No genre celebrates its giants quite like science fiction, and Hugo Gernsback (1884-1967) and Forrest J Ackerman (1916-2008) are giants of galactic import. The namesake of science fiction's most prestigious award, Gernsback launched the genre's first magazine, Amazing Stories, in 1926, and related titles through the 1950s. Credited with inventing the term “science fiction,” he nurtured a loyal community of followers, but was not universally liked: H. P. Lovecraft once referred to the opportunistic publisher as “Hugo the Rat.” His papers at Syracuse University total 230 linear feet and include correspondence, artwork, photographs, scrapbooks, and serials from the early days of the genre, including titles like Amazing Stories, Science Wonder Stories, and Sexology. Amazing Stories inspired a young Ackerman to build on Gernsback’s legacy. Like his predecessor, Ackerman is known less as a writer and more as a literary agent for writers like Lovecraft and Ray Bradbury. Both were arbiters of what was worthy of the moniker “sci fi.” From 1958 to 1983, Ackerman’s rag Famous Monsters of Filmland fertilized the imaginations of a generation of modern writers, including Stephen King. Ackerman's papers came to Syracuse University in the late 1960s. By 1973 they totaled 100 linear feet and included fanzines, correspondence, manuscript drafts, and ephemera-- all of it to this day unprocessed. Upon Ackerman's recent death, an additional 120 linear feet of material came to Syracuse.

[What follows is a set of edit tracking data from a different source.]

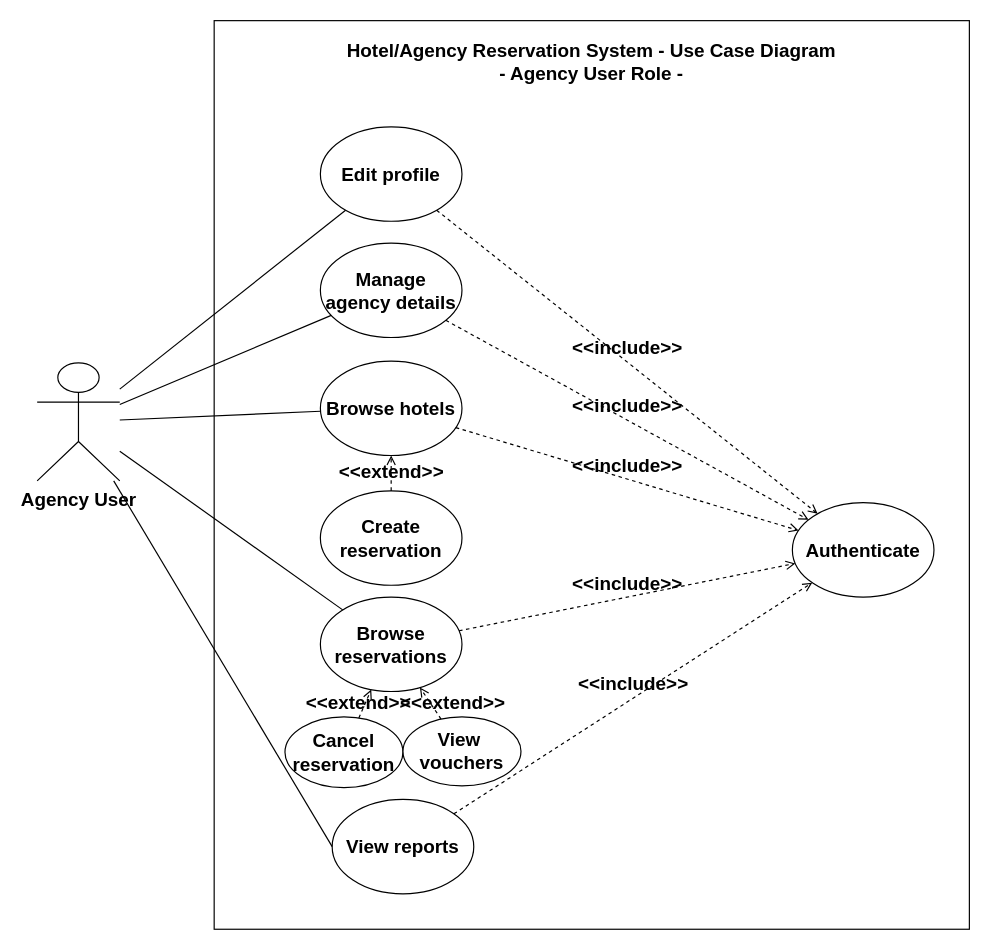
The draw.io diagram page "agency" (2 of 3) of use_case_diagram.drawio in jawharhmidi02/resrvy_diagrams, before the edit. Source tidied: cells renumbered, new cells numbered last; positions are measured from the earlier drawing's top-left corner, leaving out a move shared by most shapes. Both pictures are drawn from the tidied source at 118%, with x=0, y=0 at pixel (37, 20).
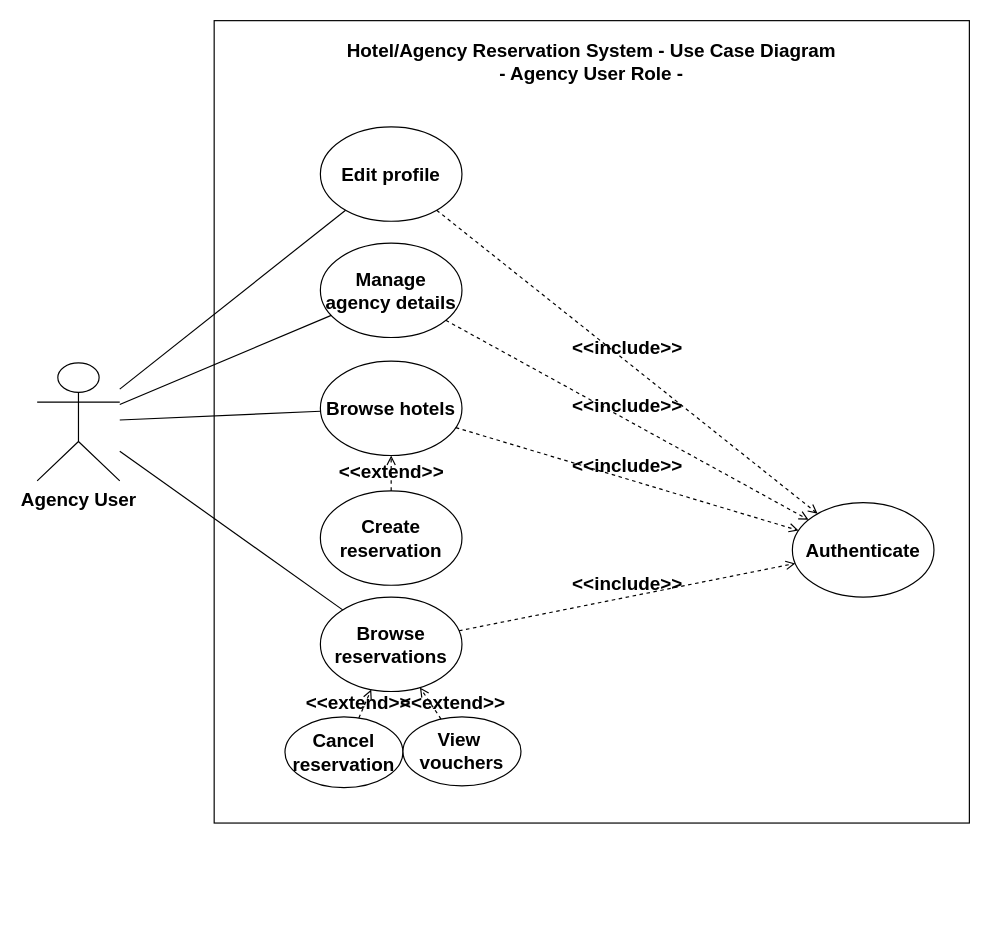
After the change.

Unchanged cells that the change refers to:
```xml
<mxCell id="4" value="Agency User" style="shape=umlActor;verticalLabelPosition=bottom;verticalAlign=top;html=1;outlineConnect=0;fontSize=16;fontStyle=1;" parent="1" vertex="1">
  <mxGeometry y="290" width="70" height="100" as="geometry" />
</mxCell>
<mxCell id="5" value="Authenticate" style="ellipse;whiteSpace=wrap;html=1;fontSize=16;fontStyle=1;" parent="1" vertex="1">
  <mxGeometry x="640" y="408.5" width="120" height="80" as="geometry" />
</mxCell>
```

What changed in the source:
```diff
@@
     <mxCell id="2" style="rounded=0;whiteSpace=wrap;html=1;fontSize=16;fontStyle=1;" parent="1" vertex="1">
-      <mxGeometry x="150" width="640" height="770" as="geometry" />
+      <mxGeometry x="150" width="640" height="680" as="geometry" />
     </mxCell>
@@
-    <mxCell id="12" value="View reports" style="ellipse;whiteSpace=wrap;html=1;fontSize=16;fontStyle=1;" parent="1" vertex="1">
-      <mxGeometry x="250" y="660" width="120" height="80" as="geometry" />
-    </mxCell>
@@
-    <mxCell id="15" value="&amp;lt;&amp;lt;include&amp;gt;&amp;gt;" style="html=1;verticalAlign=bottom;labelBackgroundColor=none;endArrow=open;endFill=0;dashed=1;rounded=0;fontSize=16;fontStyle=1;" parent="1" edge="1" source="12" target="5">
-      <mxGeometry relative="1" as="geometry" />
-    </mxCell>
-    <mxCell id="16" style="endArrow=none;html=1;rounded=0;fontSize=16;entryX=0;entryY=0.5;entryDx=0;entryDy=0;fontStyle=1;" parent="1" edge="1" source="4" target="12">
-      <mxGeometry relative="1" as="geometry" />
-    </mxCell>
```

Syracuse University Library
450 linear feet
1908 - 2008
The geographical scope of the Gernsback and Ackerman papers is as global as the genre they represented.